In my profession and position as Early Learning Administrator, I am charged with marketing the school and maintaining a constant flow of student enrollment. Each year we graduate a large group of students who promote to kindergarten; therefore, we must have a continuous stream of students moving up with each age and grade level. Our goal is to build the youngest classes of infants and toddlers and maintain quality early childhood education practices to retain students as they age to each class group. Because of the need to grow the school and add new enrollment, we must focus on marketing and selling our school among competitive area schools.
My colleague, the children’s minister at the church in which our school is affiliated, provides many children’s events and activities to grow the ministry and encourage young families to attend church services and classes. Because there are many churches in the area with similar programs and activities, she must market her programs and ministry areas to create exposure and interest. Through each of our events, we collaborate frequently to combine our activities and share volunteers and staff since the events reach to the same age group of children and similar clientele. Most recently, we have planned and organized summer and fall events are children prepare to finish school and start school again. My colleague’s event is focused on fun children’s events and my events are focused on gaining exposure to our school through fun events.
The original intent of our collaboration was to combine calendar dates, volunteers, and expenses of special event rentals. We collaborated to plan a summer camp carnival and a back to school carnival. My colleague’s intent was to provide fun events for her ministry children and families to celebrate the school year. My intent was to create times for the public to know our school exists to gain enrollment exposure for marketing purposes. We shared volunteer staff and only took one date on the church and school calendar. We shared expenses to rent carnival equipment to eliminate exhausting one budget over another.

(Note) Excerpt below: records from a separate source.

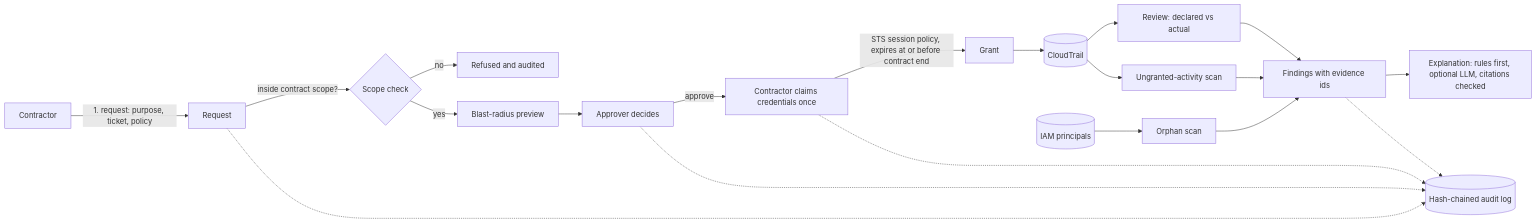
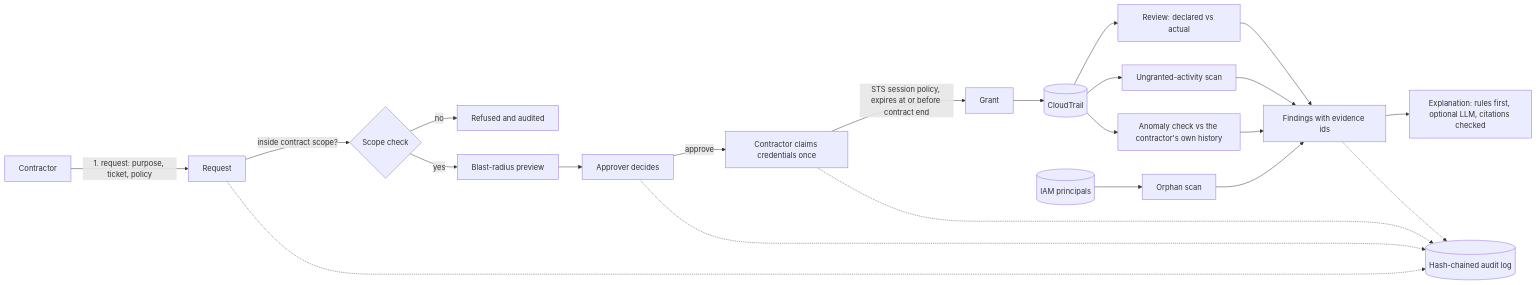
The diagram in README.md (sumansetty12/plumbline), drawn with Mermaid before and after one commit. The commit also changed other lines of this file and 15 other files, not shown here.

````diff
--- a/README.md
+++ b/README.md
@@ -11,22 +11,24 @@
 ```mermaid
 flowchart LR
     C[Contractor] -->|1. request: purpose, ticket, policy| R[Request]
     R -->|inside contract scope?| S{Scope check}
     S -->|no| X[Refused and audited]
     S -->|yes| B[Blast-radius preview]
     B --> A[Approver decides]
     A -->|approve| K[Contractor claims credentials once]
     K -->|STS session policy, expires at or before contract end| G[Grant]
     G --> T[(CloudTrail)]
     T --> V[Review: declared vs actual]
     I[(IAM principals)] --> O[Orphan scan]
     T --> U[Ungranted-activity scan]
+    T --> N[Anomaly check vs the contractor's own history]
     V --> F[Findings with evidence ids]
     O --> F
     U --> F
+    N --> F
     F --> E[Explanation: rules first, optional LLM, citations checked]
     R -.-> L[(Hash-chained audit log)]
     A -.-> L
     K -.-> L
     F -.-> L
 ```
````
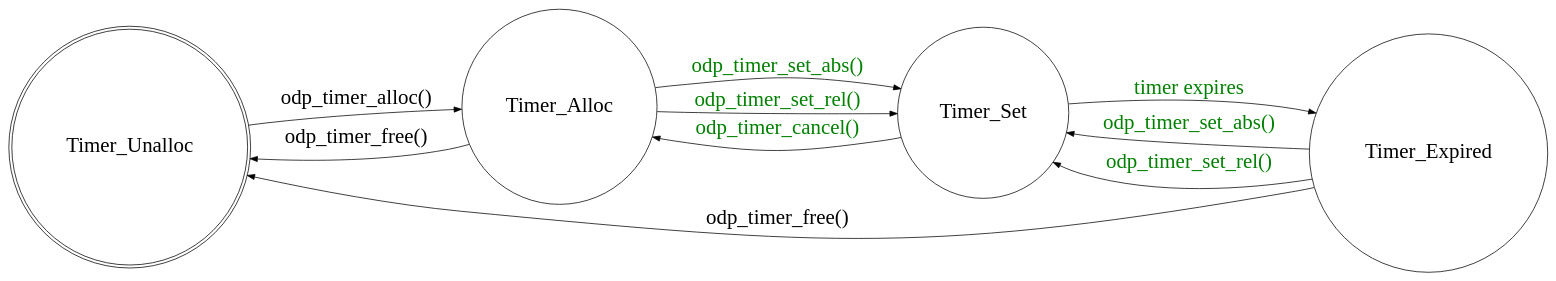
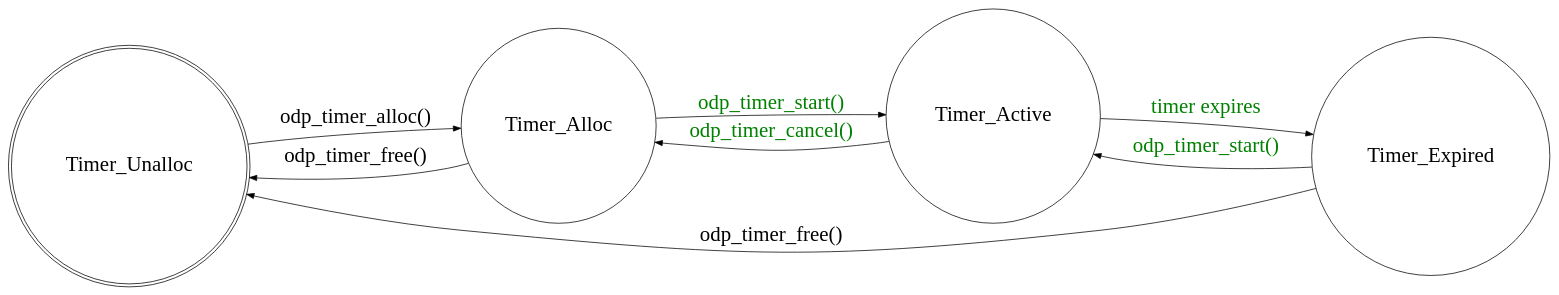
One commit to OpenDataPlane/odp changed the diagram in doc/images/timer_fsm.gv. Above: the diagram before and after it, drawn with Graphviz. The commit also changed 2 other files, not shown here.

Commit message:
doc: usersguide: update timer documentation
Remove references to deprecated odp_timer_set_abs() and odp_timer_set_rel()
functions from user's guide.

```diff
--- a/doc/images/timer_fsm.gv
+++ b/doc/images/timer_fsm.gv
@@ -1,19 +1,14 @@
 digraph timer_state_machine {
 	rankdir=LR;
 	node [fontsize=28];
 	edge [fontsize=28];
 	node [shape=doublecircle]; Timer_Unalloc;
-	node [shape=circle]; Timer_Alloc Timer_Set Timer_Expired
+	node [shape=circle]; Timer_Alloc Timer_Active Timer_Expired
 	Timer_Unalloc -> Timer_Alloc [label="odp_timer_alloc()"];
 	Timer_Alloc -> Timer_Unalloc [label="odp_timer_free()"];
-	Timer_Alloc -> Timer_Set [fontcolor=green,label="odp_timer_set_abs()"];
-	Timer_Alloc -> Timer_Set [fontcolor=green,label="odp_timer_set_rel()"];
-	Timer_Set -> Timer_Alloc [fontcolor=green,label="odp_timer_cancel()"];
-	Timer_Set -> Timer_Expired [fontcolor=green,label="timer expires"];
+	Timer_Alloc -> Timer_Active [fontcolor=green,label="odp_timer_start()"];
+	Timer_Active -> Timer_Alloc [fontcolor=green,label="odp_timer_cancel()"];
+	Timer_Active -> Timer_Expired [fontcolor=green,label="timer expires"];
 	Timer_Expired -> Timer_Unalloc [label="odp_timer_free()"];
-	Timer_Expired -> Timer_Set [fontcolor=green,
-				   label="odp_timer_set_abs()"];
-	Timer_Expired -> Timer_Set [fontcolor=green,
-				   label="odp_timer_set_rel()"];
-
+	Timer_Expired -> Timer_Active [fontcolor=green, label="odp_timer_start()"];
 }
```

Collaborating to share events allows us to share calendar dates and volunteer staffing and be budget conscious. My colleague benefitted a great deal by providing fun events for her ministry families to share and celebrate a day together. I benefitted by gaining new enrollment students for the school and by creating new exposure for future school news and programs. Collaboration in my profession can be enhanced and grown by establishing communication between collaborating professionals. Each person must be open and willing to be actively involved in the planning stages and fulfill her tasks of contributing to the event or activity. There are many roles to complete in collaborating and in the planning of events and activities. Each person has a role to play and is equally important in the process. Collaboration can be viewed as a journey with many elements and people involved.
Leonard Sweet (2008) explained eleven roles necessary to complete tasks and fulfill partnerships. People must find and develop relationships with at least eleven character types to complete tasks and manage the journey. Each one of those character traits fulfills an important role with which is necessary for any task. There is an editor, a true friend, an encourager, and even a butt-kicker to keep on track and moving in the right direction. Each one of those character traits is necessary in collaboration and completing the partnership journey. Professionals establish partners through work settings and relationships as well as through professional learning communities (PLC) through technology. Some of those eleven character partnerships may be found through online PLCs and valuable professionals in which to invest, share, and collaborate.
Sweet, L. (2008). 11 Indispensable Relationships You Can’t Be Without. Colorado Springs, CO: David C. Cook.